Seriously, is this the U.S. House of Representations or the Chinese House of Representatives. I’m all for spreading freedom and democracy abroad, but can’t we first fix a few matters at home? When Tom Lantos criticizes a huge, U.S.-based multinational company for assiduously cooperating with the police, I’m thinking of search warrants for Yahoo
e-mail accounts as well as the Justice Department’s subpoena of Google search data. 🙄 It’s not just the Chinese who require a little protection from over-reaching bureaucrats.

consumer law personal injury

Poison Me Elmo

Forbes/Associated Press: Experts Urge Blood Tests in Toy Recall. Parents worried their children may have been exposed to excessive levels of lead in recalled Fisher-Price toys should visit the pediatrician for a blood test, experts said Thursday. 

So, explain this one to me. Toys that contain lead paint that you are not supposed to ingest gets recalled. However, chicken that contains melamine that is intended for human consumption…well, that’s safe. Huh?Anyways, Mattel will be taking a $30 million charge to reflect the cost of the recall, which may seem high. In reality, an American jury presented with a fact pattern showing that a major American toy company exported American manufacturing jobs overseas to cut costs and then imported lower quality Chinese manufactured children toys that contain toxic lead paint without screening for product safety…well, you tell me what the punitive damages award will be. Think the jury will want to “send a message” to corporate America? $30 million product recall looking cheap now?

personal injury

WSJ Laments the Lack of Product Liability Laws
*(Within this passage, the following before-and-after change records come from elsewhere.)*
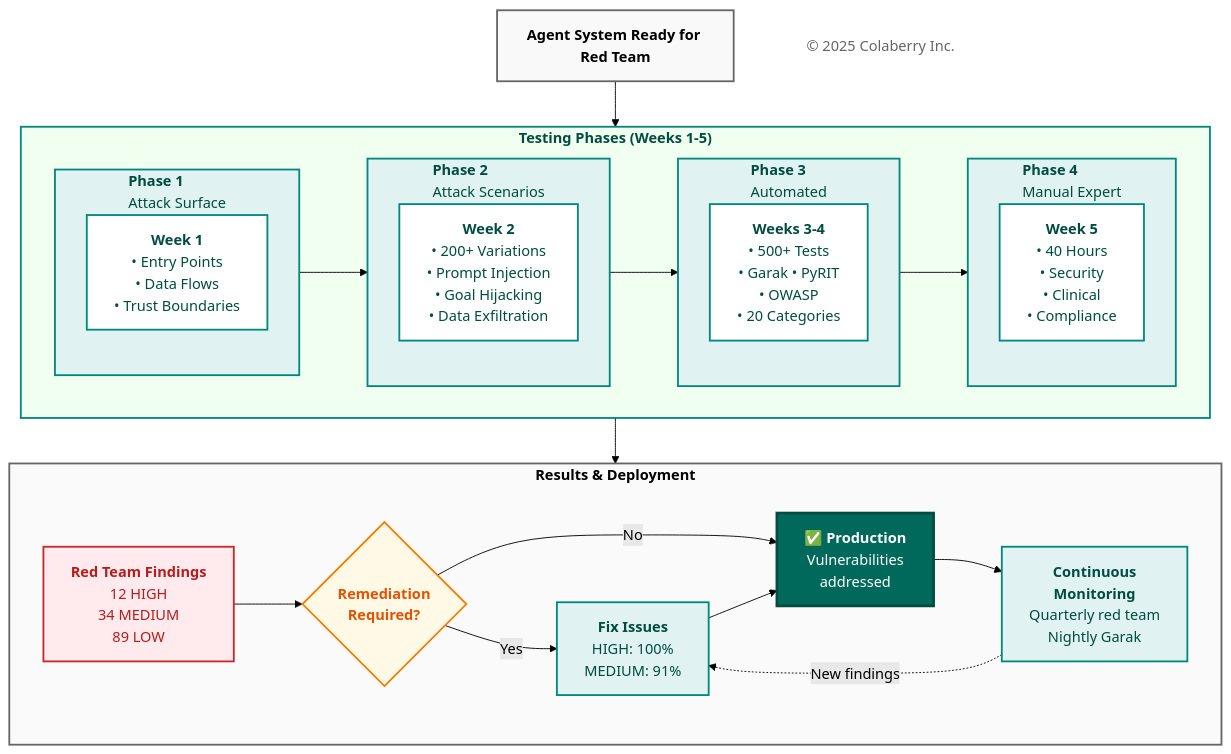
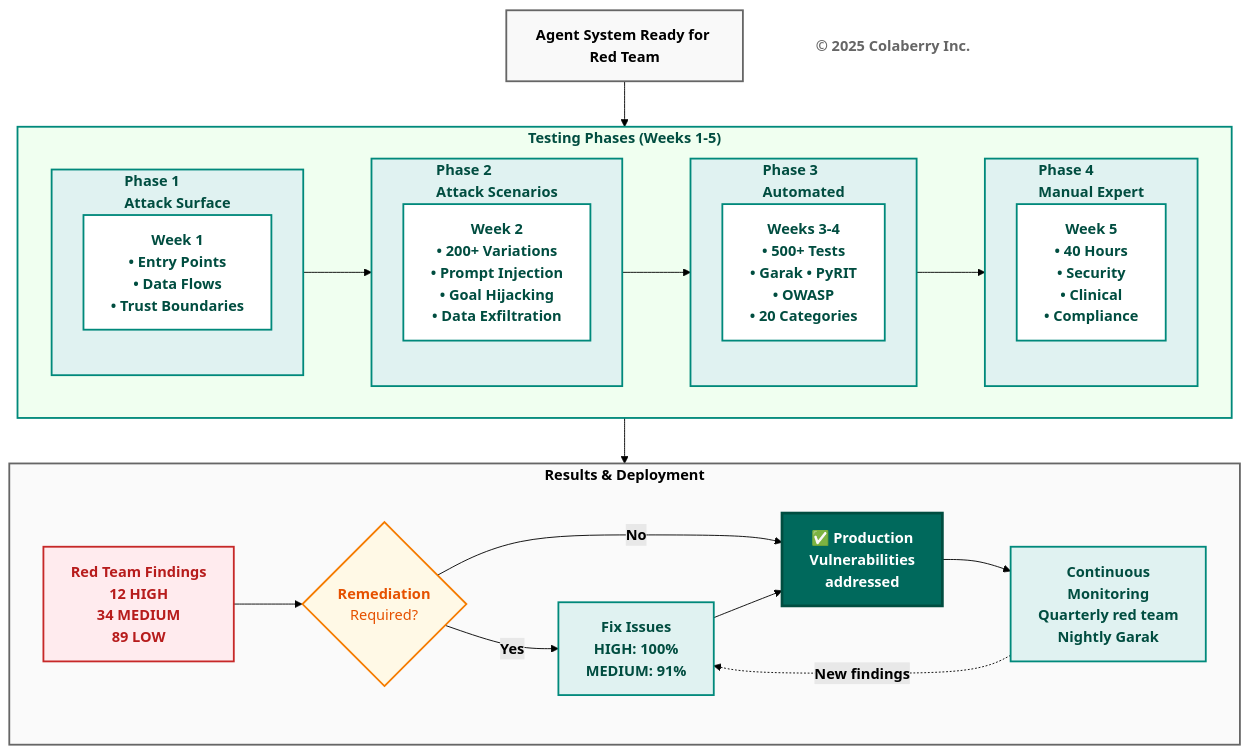
The tenth of 18 diagrams in chapter-01/chapter_1_complete.md (colaberry/enterprise-data-readiness-ai-agents), drawn with Mermaid (forest theme) before and after one commit. The commit also changed other lines of this file and 1 other file, not shown here.

First line of the commit message:
chapter 1 diagrams updated to mermaid codex

````diff
--- a/chapter-01/chapter_1_complete.md
+++ b/chapter-01/chapter_1_complete.md
@@ -1579,76 +1534,76 @@
 ```mermaid
 graph TB
     START["<b>Agent System Ready for Red Team</b>"]
     
     subgraph ROW1["<b>Testing Phases (Weeks 1-5)</b>"]
         direction LR
         
-        subgraph PHASE1["<b>Phase 1</b><br/>Attack Surface"]
+        subgraph PHASE1["<b>Phase 1</b><br/><b>Attack Surface</b>"]
             direction TB
-            P1["<b>Week 1</b><br/>• Entry Points<br/>• Data Flows<br/>• Trust Boundaries"]
+            P1["<b>Week 1</b><br/><b>• Entry Points</b><br/><b>• Data Flows</b><br/><b>• Trust Boundaries</b>"]
         end
         
-        subgraph PHASE2["<b>Phase 2</b><br/>Attack Scenarios"]
+        subgraph PHASE2["<b>Phase 2</b><br/><b>Attack Scenarios</b>"]
             direction TB
-            P2["<b>Week 2</b><br/>• 200+ Variations<br/>• Prompt Injection<br/>• Goal Hijacking<br/>• Data Exfiltration"]
+            P2["<b>Week 2</b><br/><b>• 200+ Variations</b><br/><b>• Prompt Injection</b><br/><b>• Goal Hijacking</b><br/><b>• Data Exfiltration</b>"]
         end
         
-        subgraph PHASE3["<b>Phase 3</b><br/>Automated"]
+        subgraph PHASE3["<b>Phase 3</b><br/><b>Automated</b>"]
             direction TB
-            P3["<b>Weeks 3-4</b><br/>• 500+ Tests<br/>• Garak • PyRIT<br/>• OWASP<br/>• 20 Categories"]
+            P3["<b>Weeks 3-4</b><br/><b>• 500+ Tests</b><br/><b>• Garak • PyRIT</b><br/><b>• OWASP</b><br/><b>• 20 Categories</b>"]
         end
         
-        subgraph PHASE4["<b>Phase 4</b><br/>Manual Expert"]
+        subgraph PHASE4["<b>Phase 4</b><br/><b>Manual Expert</b>"]
             direction TB
-            P4["<b>Week 5</b><br/>• 40 Hours<br/>• Security<br/>• Clinical<br/>• Compliance"]
+            P4["<b>Week 5</b><br/><b>• 40 Hours</b><br/><b>• Security</b><br/><b>• Clinical</b><br/><b>• Compliance</b>"]
         end
         
         PHASE1 --> PHASE2 --> PHASE3 --> PHASE4
     end
     
     subgraph ROW2["<b>Results & Deployment</b>"]
         direction LR
         
-        FINDINGS["<b>Red Team Findings</b><br/>12 HIGH<br/>34 MEDIUM<br/>89 LOW"]
+        FINDINGS["<b>Red Team Findings</b><br/><b>12 HIGH</b><br/><b>34 MEDIUM</b><br/><b>89 LOW</b>"]
         
-        REMEDIATE{<b>Remediation<br/>Required?</b>}
+        REMEDIATE{<b>Remediation</b><br/>Required?</b>}
         
-        FIX["<b>Fix Issues</b><br/>HIGH: 100%<br/>MEDIUM: 91%"]
+        FIX["<b>Fix Issues</b><br/><b>HIGH: 100%</b><br/><b>MEDIUM: 91%</b>"]
         
-        PRODUCTION["<b>✅ Production</b><br/>Vulnerabilities<br/>addressed"]
+        PRODUCTION["<b>✅ Production</b><br/><b>Vulnerabilities</b><br/><b>addressed</b>"]
         
-        MONITOR["<b>Continuous<br/>Monitoring</b><br/>Quarterly red team<br/>Nightly Garak"]
+        MONITOR["<b>Continuous</b><br/><b>Monitoring</b><br/><b>Quarterly red team</b><br/><b>Nightly Garak</b>"]
         
         FINDINGS --> REMEDIATE
-        REMEDIATE -->|Yes| FIX
-        REMEDIATE -->|No| PRODUCTION
+        REMEDIATE -->|"<b>Yes</b>"| FIX
+        REMEDIATE -->|"<b>No</b>"| PRODUCTION
         FIX --> PRODUCTION
         PRODUCTION --> MONITOR
-        MONITOR -.->|New findings| FIX
+        MONITOR -.->|"<b>New findings</b>"| FIX
     end
     
     START --> ROW1
     ROW1 --> FINDINGS
     
     style START fill:#f9f9f9,stroke:#666666,stroke-width:2px,color:#000000
     style ROW1 fill:#f0fff0,stroke:#00897b,stroke-width:2px,color:#004d40
     style ROW2 fill:#fafafa,stroke:#666666,stroke-width:2px,color:#000000
     
     style PHASE1 fill:#e0f2f1,stroke:#00897b,stroke-width:2px,color:#004d40
     style PHASE2 fill:#e0f2f1,stroke:#00897b,stroke-width:2px,color:#004d40
     style PHASE3 fill:#e0f2f1,stroke:#00897b,stroke-width:2px,color:#004d40
     style PHASE4 fill:#e0f2f1,stroke:#00897b,stroke-width:2px,color:#004d40
     style P1 fill:#ffffff,stroke:#00897b,stroke-width:2px,color:#004d40
     style P2 fill:#ffffff,stroke:#00897b,stroke-width:2px,color:#004d40
     style P3 fill:#ffffff,stroke:#00897b,stroke-width:2px,color:#004d40
     style P4 fill:#ffffff,stroke:#00897b,stroke-width:2px,color:#004d40
     
     style FINDINGS fill:#ffebee,stroke:#c62828,stroke-width:2px,color:#b71c1c
     style REMEDIATE fill:#fff9e6,stroke:#f57c00,stroke-width:2px,color:#e65100
     style FIX fill:#e0f2f1,stroke:#00897b,stroke-width:2px,color:#004d40
     style PRODUCTION fill:#00695c,color:#ffffff,stroke:#004d40,stroke-width:3px
     style MONITOR fill:#e0f2f1,stroke:#00897b,stroke-width:2px,color:#004d40
     
-    Copyright["© 2025 Colaberry Inc."]
+    Copyright["<b>© 2025 Colaberry Inc.</b>"]
     style Copyright fill:#ffffff,stroke:none,color:#666666
 ```
````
Wall Street Journal: China Product Scare Hits Home, Too. China is still at the early stages of developing the type of product-liability and product-recall system that is common in many Western countries, a system that leaves little recourse against companies that flout regulations that are rarely enforced. Product-liability lawsuits, common in the U.S., are rare in China’s legal system.

And, if some politicians have their way, product liability lawsuits will be rare in the U.S. legal system as well. After all, President Bush said, “The cost of lawsuits, relative to countries that we compete against, are high.” [Actually, he should have said the costs—plural—are high, but who am I to pick on the President’s grammar.] Now, the Census tells us that our second largest trading partner is China. So, either we have to gravitate toward their model or they have to move to ours. Which will it be? Who wants diethylene glycol in fresh mint with tartar control?
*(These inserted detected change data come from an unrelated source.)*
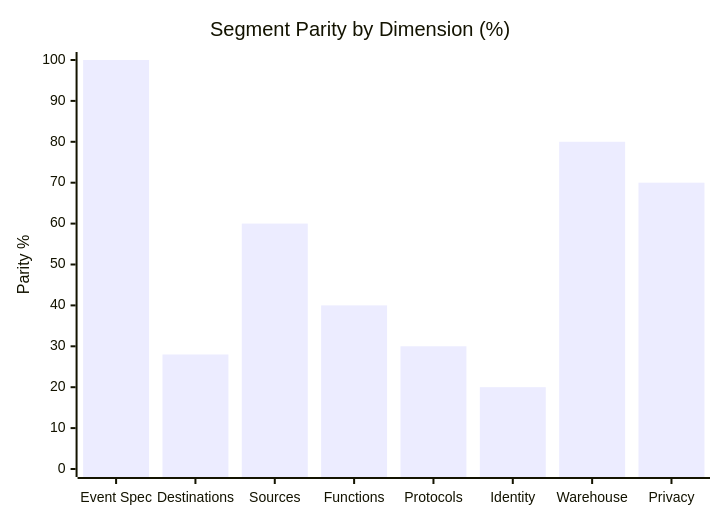
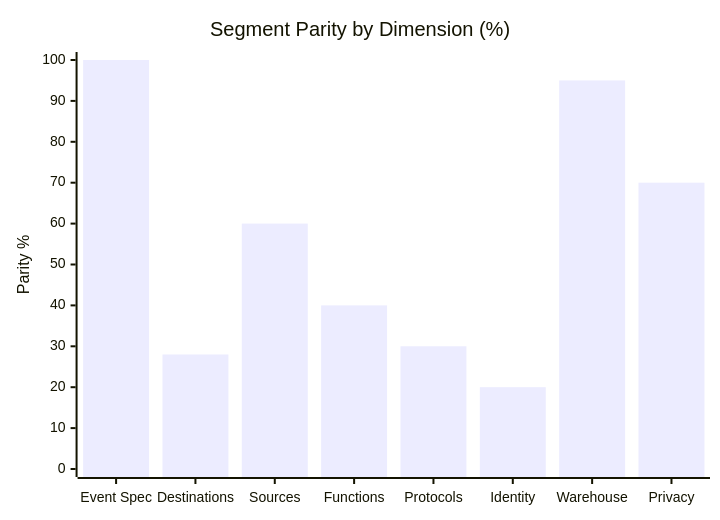
Before and after one commit to Blitzy-Sandbox/blitzy-RudderStack: the first of 3 diagrams in docs/gap-report/index.md, drawn with Mermaid. The commit also changed other lines of this file, not shown here.

````diff
--- a/docs/gap-report/index.md
+++ b/docs/gap-report/index.md
@@ -66,7 +66,7 @@
 ```mermaid
 xychart-beta
     title "Segment Parity by Dimension (%)"
     x-axis ["Event Spec", "Destinations", "Sources", "Functions", "Protocols", "Identity", "Warehouse", "Privacy"]
     y-axis "Parity %" 0 --> 100
-    bar [100, 28, 60, 40, 30, 20, 80, 70]
+    bar [100, 28, 60, 40, 30, 20, 95, 70]
 ```
````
criminal law

Lost in Translation II

no-climbing.jpgIn a previous post, I asked you to guess the act that this sign had forbade. The answer is “No Climbing.” How anyone that doesn’t read Chinese or English would interpret this to mean “no climbing” is quite a mystery, but all prohibited acts must be illustrated. Can’t afford to have a bunch of hooligans hanging around pleading ignorance of the law.

criminal law

Lost in Translation

no-pole-dancing.jpgNo pole dancing? That’s my first thought when I spotted this sign. After an initial chuckle, I took a closer look to see what acts were exactly prohibited. Care to guess what was prohibited and where I spotted this sign?